PhD student: Lea Röfer
Supervision: Prof. Dr. Stephan Johannes Seidlmayer (Freie Universität Berlin/Deutsches Archäologisches Institut Kairo) und Prof. Dr. Richard Bußmann (Universität zu Köln)

Since research on the archaeological site of Dahshur (Egypt) has until now predominantly focused on the royal monuments of the Old and Middle Kingdom, this PhD project aims for a more holistic approach towards the ever-changing cultural landscape of Dahshur. With a theoretical background in landscape archaeology and the sociology of space, it aims to explore the human configuration, alteration and perception of space in this specific geographical location.
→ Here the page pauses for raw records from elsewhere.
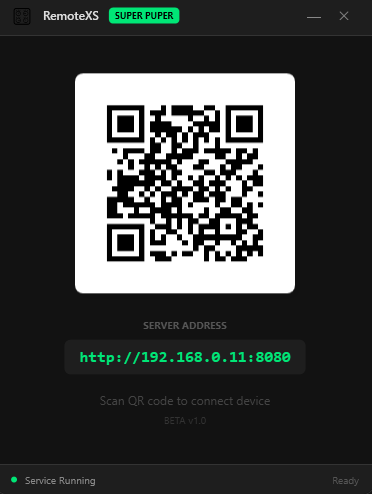
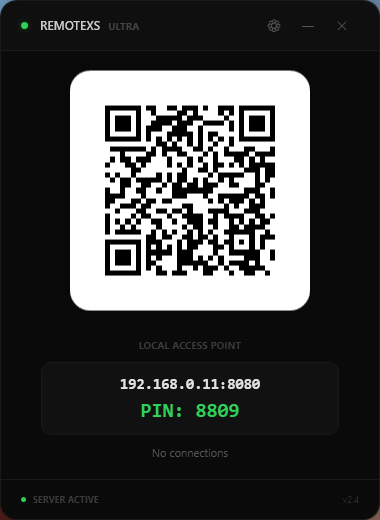
Update README.md for .NET 8 and enhance feature descriptions; replace images for updated interfaces

diff --git a/README.md b/README.md
@@ -7,7 +7,7 @@
 ![Version](https://img.shields.io/badge/version-v2.4-blue?style=flat-square)
 ![License](https://img.shields.io/badge/license-MIT-green?style=flat-square)
 ![Platform](https://img.shields.io/badge/platform-Windows%2010%2F11-blue?style=flat-square)
-![Tech](https://img.shields.io/badge/built%20with-.NET%206%20WPF-purple?style=flat-square)
+![Tech](https://img.shields.io/badge/built%20with-.NET%208%20WPF-purple?style=flat-square)
 
 </div>
 
@@ -15,33 +15,40 @@
 
 ## 📸 Screenshots
 
-| **PC Server Interface** | **Mobile Interface (Media)** | **Mobile Interface (Mixer)** |
+| **PC Server Interface** | **Mobile Interface (Media)** | **Mobile Interface (Keyboard)** |
 |:---:|:---:|:---:|
-| <img src="https://raw.githubusercontent.com/nrksu1tan/remotexs-pc-controller/refs/heads/main/XrdRemote/preview/111.png" width="400" alt="PC Server App"> | <img src="https://raw.githubusercontent.com/nrksu1tan/remotexs-pc-controller/refs/heads/main/XrdRemote/preview/222.png" width="200" alt="Mobile Media Control"> | <img src="https://raw.githubusercontent.com/nrksu1tan/remotexs-pc-controller/refs/heads/main/XrdRemote/preview/333.png" width="200" alt="Mobile Mixer Control"> |
+| <img src="https://raw.githubusercontent.com/nrksu1tan/remotexs-pc-controller/refs/heads/main/XrdRemote/preview/111.png" width="400" alt="PC Server App"> | <img src="https://raw.githubusercontent.com/nrksu1tan/remotexs-pc-controller/refs/heads/main/XrdRemote/preview/222.png" width="200" alt="Mobile Media Control"> | <img src="https://raw.githubusercontent.com/nrksu1tan/remotexs-pc-controller/refs/heads/main/XrdRemote/preview/333.png" width="200" alt="Mobile Keyboard Control"> |
 
 ---
 
 ## ✨ Features
 
-### 🎵 **Media Control**
-* **Now Playing:** Visualizes current track title, artist, and high-res album art (fetched via Windows Media API).
-* **Playback:** Play, Pause, Next, Previous track controls.
-* **System Audio:** Master volume slider and instant Mute toggle.
-* **Immersive UI:** Apple-style background blur transitions based on album art.
+### 🔒 **Security & Connection**
+* **Smart Auth:** Secure 4-digit PIN system.
+* **Auto-Discovery:** Built-in LAN scanner finds your PC automatically without QR codes.
+* **Real-Time Sync:** Powered by WebSockets for zero-latency UI updates.
+* **Anti-Bruteforce:** Rate-limiting and session whitelisting.
 
-### 🎚 **Application Mixer**
-* **Per-App Volume:** Granular control over specific apps (Chrome, Spotify, Discord, Games, etc.).
-* **Live Icons:** Automatically fetches and renders icons for active processes.
+### 🎵 **Media Control & Timeline**
+* **Now Playing:** High-res album art and track info (via Windows Media API).
+* **Timeline Scrubbing:** Smoothly seek through tracks in real-time.
+* **Immersive UI:** Apple Music-style dynamic background blur and glassmorphism.
 
-### 🖱 **Mouse & Trackpad**
-* **Multi-touch Trackpad:** Smooth cursor movement with 1:1 responsiveness.
-* **Gestures:** Two-finger scrolling (Natural Scrolling supported).
-* **Mouse Emulation:** Dedicated Left and Right click buttons.
+### 🎚 **Live Application Mixer**
+* **Per-App Volume:** Granular control over specific apps (Chrome, Spotify, Games).
+* **2-Way Sync:** Phone sliders update instantly if volume is changed on the PC.
+
+### 🖱 **Smart Trackpad & Haptics**
+* **Tactile Feedback:** Native iOS haptics (Light/Medium/Heavy) for physical-like clicks.
+* **Gestures:** 2-finger scrolling, hold for right-click.
+
+### 📋 **Productivity Tools**
+* **Clipboard Sync:** 2-way text copy/paste between your PC and smartphone.
+* **Presentation Mode:** Swipe gestures to change slides, quick actions (F5, Esc, Blank screen).
 
 ### 💻 **System Integration**
-* **PWA Ready:** Works directly in the browser (Chrome/Safari).
+* **PWA Ready:** Works directly in the browser, feels like a native app.
 * **System Tray:** Minimizes quietly to the tray area to keep your desktop clean.
-* **Quick Pairing:** Instant connection via QR Code scanning.
 * **Portable:** Runs as a single `.exe` file. No installation wizard.
 
 ---
@@ -54,39 +61,39 @@
 
 ### 📥 Installation (User)
 
-1.  Download the latest `XrdRemote.exe` from the [Releases page](#).
-2.  Run the application on your PC.
-3.  **Scan the QR code** shown in the app with your phone's camera.
+1. Download the latest `XrdRemote.exe` from the [Releases page](#).
+2. Run the application on your PC.
+3. Open the app on your phone (via QR scan or browser) and enter the **4-digit PIN** displayed on your PC, or use the **Scan Network** button to connect automatically.
 
 > [!WARNING]
 > **First Run:** When prompted, you **must allow access** in the Windows Firewall popup (check "Private Networks") so your phone can connect to the PC.
 
 ### 👨💻 Installation (Developer)
 
-1.  Clone the repository:
-    ```bash
-    git clone https://github.com/nrksu1tan/remotexs-pc-controller.git
-    ```
-2.  Open the solution in **Visual Studio** or **VS Code**.
-3.  Restore dependencies:
-    ```bash
-    dotnet restore
-    ```
-4.  Run the project:
-    ```bash
-    dotnet run
-    ```
+1. Clone the repository:
+   ```bash
+   git clone [https://github.com/nrksu1tan/remotexs-pc-controller.git](https://github.com/nrksu1tan/remotexs-pc-controller.git)
+   ```
+2. Open the solution in **Visual Studio** or **VS Code**.
+3. Restore dependencies:
+   ```bash
+   dotnet restore
+   ```
+4. Run the project:
+   ```bash
+   dotnet run
+   ```
 
 ---
 
 ## 🛠 Tech Stack
 
-* **Backend:** C# (.NET 6.0 WPF)
-* **Web Server:** `HttpListener` (Self-hosted, Zero dependencies)
-* **Frontend:** HTML5, CSS3 (Glassmorphism UI), Vanilla JS
+* **Backend:** C# (.NET 8.0 WPF)
+* **Networking:** `HttpListener` & `WebSockets` (Self-hosted, Zero dependencies)
+* **Frontend:** HTML5, CSS3, Vanilla JS
 * **Audio API:** `NAudio` (CoreAudioApi)
 * **Media API:** `Windows.Media.Control` (WinRT)
-* **Visuals:** Lucide Icons
+* **Visuals & Haptics:** Pure inline SVGs, `ios-vibrator-pro-max`
 
 ---
 
@@ -96,3 +103,4 @@ To build a standalone single-file executable (no .NET runtime required on the ta
 
 ```bash
 dotnet publish -c Release -r win-x64 /p:PublishSingleFile=true /p:IncludeNativeLibrariesForSelfExtract=true
+```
The project’s empirical basis is the unpublished data material of an archaeological survey by the German Archaeological Institute Cairo (DAIK) carried out ca. 20 years ago, mapping so far undocumented archaeological findspots of a wider chronological (pre-pyramid age till modernity), functional (cemeteries, settlements, workshops, production places, quarries) and social (royal, elite, non-elite) range.  A spatial analysis combining an object-relational database with a GIS platform (in QGIS) offers an heuristic approach to trace different patterns of the production and use of space. These patterns will help to understand the extent of stately planning on the one hand, and the influence of different social groups in shaping and changing the built environment on the other hand. The aim of the study is to create a social topography of Dahshur which presents and maps the (re-)organisation of space by different social groups for different functional purposes.